Despite my best efforts to change up my patterns in the pursuit of seeing or discovering something new, the dominant patterns persisted. My brain kept insisting “this is how you do it, get back in line, don’t make waves.”

In Seth Godin’s new book (which is an extraordinary read), It’s Your Turn, he introduces the idea that change creates tension and tension creates change. It’s the ability, as Seth says, to “liberate yourself from being right.”  Providing yourself with the freedom to be wrong, to test out what is uncomfortable, like going left instead of right.

In Seth’s change creates tension, tension creates change model, he points out that we each have the opportunity to be the individual who makes change. He says, “We seek the change that is interesting, the change for the better, and most of all, the change that connects us to someone else. This is the freedom to make change, and the willingness to seek out the tension it brings.”
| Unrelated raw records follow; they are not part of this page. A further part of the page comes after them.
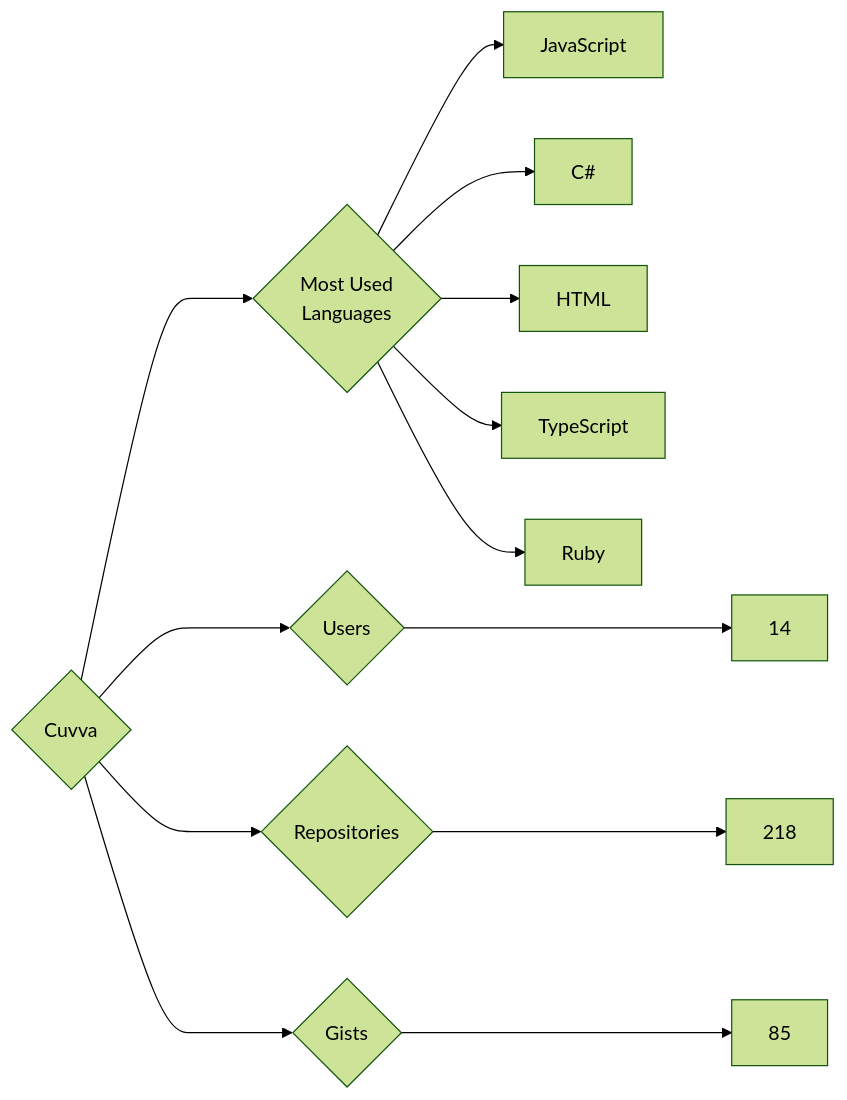
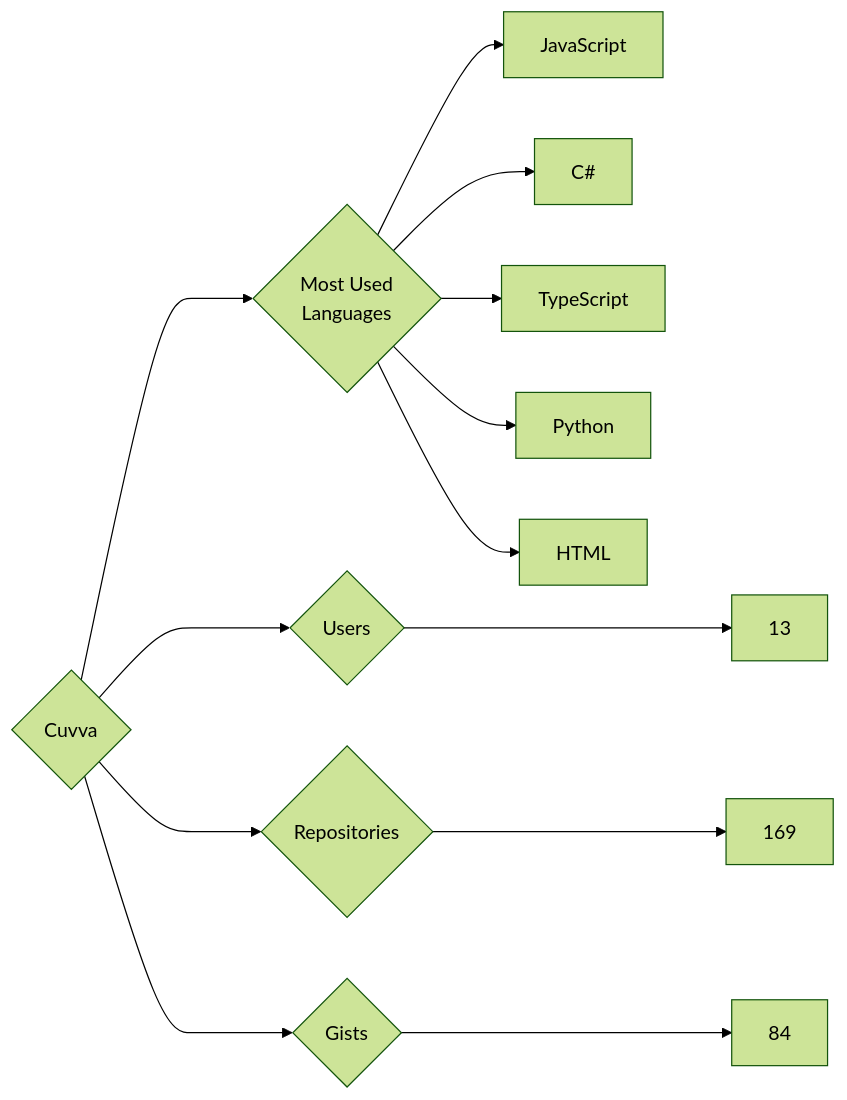
The diagram in targets/Cuvva/README.md (trickest/insiders), drawn with Mermaid (forest theme) before and after one commit. The commit also changed 924 other files, not shown here.

````diff
--- a/targets/Cuvva/README.md
+++ b/targets/Cuvva/README.md
@@ -3,13 +3,13 @@
 ```mermaid
 graph LR
 COMPANY_NAME{Cuvva}
-COMPANY_NAME ---> U{Users} ---> UN[14]
-COMPANY_NAME ---> R{Repositories} ---> RN[218]
-COMPANY_NAME ---> G{Gists} ---> GN[85]
+COMPANY_NAME ---> U{Users} ---> UN[13]
+COMPANY_NAME ---> R{Repositories} ---> RN[169]
+COMPANY_NAME ---> G{Gists} ---> GN[84]
 COMPANY_NAME ---> ML{Most Used<br>Languages}
 ML --> JavaScript[JavaScript]
 ML --> C#[C#]
+ML --> TypeScript[TypeScript]
+ML --> Python[Python]
 ML --> HTML[HTML]
-ML --> TypeScript[TypeScript]
-ML --> Ruby[Ruby]
 ```
````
Tomorrow I will continue to look for the opportunities to lead with my left foot. To find the tension that provides the freedom to take my turn. A tension that leads to meaningful and important change.

“It’s Complicated”

I distinctly remember the first time I uttered those words to a colleague. In my head, I had lulled myself into thinking it was the polished, sophisticated, “I’m the expert” response.

The moment my “It’s complicated” hit the air, I was instantly sorry.

The words were greeted by a nearly imperceptible eye-roll and one-word retort: “Really.”

“It’s complicated” has become code for:

  • Bless your heart, you’re just not very bright.
  • Your skills and experiences are not important, nor valued – I am clearly so much more important, more intelligent than you.

“It’s complicated” has become the great deflector and collaborator killer. When we’re asked for an opinion or a point-of-view in which we’re feeling uncomfortable or an itsy-bitsy ounce of vulnerability, it’s the easy go-to response.

When we want to mark our territory in a meeting where our ego just can’t get out of her own way, or we think we need to impress others, or we’d rather control than collaborate, out trots “it’s complicated.” (For dramatic effect, start with a heavy sigh, give a push back from the table and then deliver your most stern “it’s complicated.”)

And, if you’re feeling an idea is too scary, too risky, too involved, making you too uncomfortable “it’s complicated” is your go-to death knell.

Ready to experience all the potential the perfectly, perfect you has to bring to the world?

Ditch “it’s complicated.” She’s not your friend.